Brittney Lofthouse – Staff Writer
Before families of the 210th Military Police Company could make a sandwich of leftovers from Thanksgiving, they were hugging their soldiers goodbye. The North Carolina Army National Guard hosted a deployment ceremony for the 210th Military Police Company at Myers Auditorium at Southwestern Community College, on Nov. 26.
The unit was deploying to Afghanistan in support of Operation Enduring Freedom. The 210th, which is comprised of members of the National Guard from Western North Carolina, is primarily responsible for providing security and enforcement operations for military bases.
Their most recent deployment isn’t unusual. The unit has been deployed previously in support of Operation Enduring Freedom in 2014, Operation Iraqi Freedom in 2004 and Operation Desert Shield and Desert Storm in 1991. The MPs have received numerous unit awards to include a Valorous Unit Award for their service in Iraq and North Carolina Governor’s Unit Citation for outstanding performance.
While the deployment wasn’t unusual, families of the soldiers found themselves in an unusual situation regarding their insurance and the deployment. Families of soldiers took to Facebook to report that a lapse in their insurance which occurred ofter the soldiers went active, left families without insurance, having to pay out-of-pocket in the height of flu season.
“The unit was placed on pre-alert status in May and that meant that all soldiers and family members were covered by Tricare [insurance provided when soldiers are put on alert or deployed],” said a wife of a member of the 210th. “The pre-alert status ended on Nov. 25 and was replaced by active duty status on Nov. 26. In early November, I had called to check on an issue with our dental coverage and was told at that time, active duty orders had not been submitted to the state and our coverages were due to end. I didn’t think much of it, assumed that it would be taken care of. I called again on Nov. 26 to double check and was told that we were no longer covered because the orders still had not been updated on the state level.”
The National Guard is under the dual control of the state and federal government. Insurance and other aspects of the program are handled on the federal level. When a squadron is placed on prealert status, or active duty, the state must update their status and report to the federal government.
When the 210th received their pre-alert status, a lapse in paperwork or other issue on the state level, caused the federal government not to be updated and the lapse in insurance occurred. According to wives and relatives of members of the 210th, during their experience with the National Guard, such a lapse had never occurred.

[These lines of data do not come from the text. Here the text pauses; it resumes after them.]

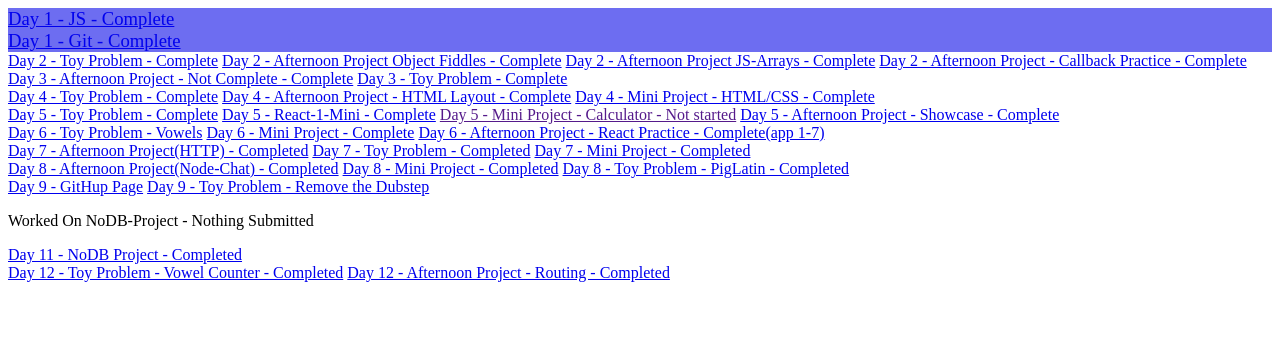
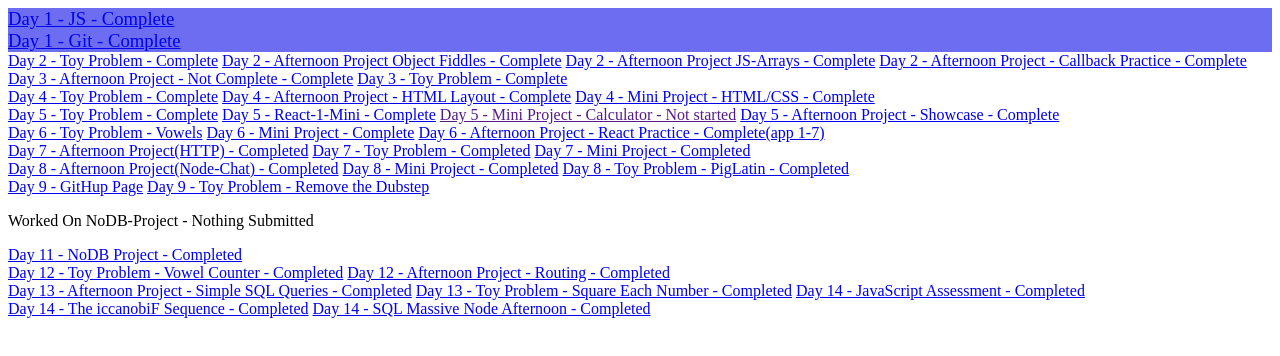
Before and after one commit to B-eck37/Daily-Projects-WPX2, a plain HTML site: page Daily-projects/index.html in a window 1280 px wide. Drawn offline with Linux system fonts and the light colour scheme.

Commit message:
Updated through Day 14

```diff
--- a/Daily-projects/index.html
+++ b/Daily-projects/index.html
@@ -73,8 +73,15 @@
         <a href="https://repl.it/@B_eck/Vowel-Counter-Question">Day 12 - Toy Problem - Vowel Counter - Completed</a>
         <a href="https://github.com/B-eck37/routing-afternoon">Day 12 - Afternoon Project - Routing - Completed</a>
     </section>
-    <section class="Day 13"></section>
-    <section class="Day 14"></section>
+    <section class="Day 13">
+        <a href="https://github.com/B-eck37/simple-sql-queries-afternoon">Day 13 - Afternoon Project - Simple SQL Queries - Completed</a>
+        <a href="https://repl.it/@B_eck/Square-Each-Number">Day 13 - Toy Problem - Square Each Number - Completed</a>
+        <a href="https://github.com/B-eck37/javascript-basic-assessment">Day 14 - JavaScript Assessment - Completed </a>
+    </section>
+    <section class="Day 14">
+        <a href="https://repl.it/@B_eck/The-iccanobiF-Sequence-Question">Day 14 - The iccanobiF Sequence - Completed</a>
+        <a href="https://github.com/B-eck37/sql-massive-node-afternoon">Day 14 - SQL Massive Node Afternoon - Completed</a>
+    </section>
     <section class="Day 15"></section>
 </div>
 
```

“This is the fourth time my husband has been deployed with the National Guard and this is the first time there has ever been a lag in coverage,” said the wife. “It is also the first time he did not receive a copy of his orders until after they were already in place.”
Within hours of being made aware of the situation, both North Carolina House Representative Kevin Corbin and Congressman Mark Meadows got to work to remedy the situation immediately.
“As soon as we got word in my legislative office of the issues, we went to work on it,” said Rep. Corbin. “This was one of those times that everyone agrees on the needed outcome, it’s just that the right people needed to be contacted to get the work done. I want to thank my friend Congressman Mark Meadows and his office for their quick response to help the 210th and their families. Our two offices worked in tandem on the issues and were able to get them resolved quickly. Being deployed is stress enough and we appreciate the willingness of these men and women to serve our country.”
Originally, Thomas Bowlin, Director of Government Affairs with the North Carolina National Guard informed both Corbin and Meadows’ office that, “Sometimes there is a lag when they switch from early Tricare to full Tricare when they go on federal orders; a process that can take 3-5 business days to populate the Tricare change in the personnel system. Worst case is a family may have to seek medical care during the lag and pay some amount up front, but it will be reimbursed when the personnel system recognizes the policy change.”
Except the lag was 3-5 days. From the time the soldiers went active on Nov. 26, their families were without insurance until Dec. 7. Corbin and Meadows were made aware of the situation late Friday, Dec. 3, and began contacting members of National Guard as well as members of the families who had been impacted.
“We wanted to do whatever we could to help remedy the situation as quickly as possible,” said Meadows. “When we call our soldiers to duty, we expect them to show up right away, not 11 days later. They should be able to expect the same from us.”
Bowlin sent an update to Meadows and Corbin on Wednesday afternoon saying that, “There has been a lag in the system posting insurance status recently between the transition from early Tricare to standard Tricare; any medical care required during the lag will be reimbursed. We anticipate that coverage will be reflected as active today [Dec. 6]. We have spoken with the unit POC and he is aware of the issue and the concern it is causing. We will verify their coverage is active and maintain communication with the unit.”
On Thursday morning, the families were able to use their insurance again.
“It is good to know that people in the government care how these things affect others,” said the wife of 210th member.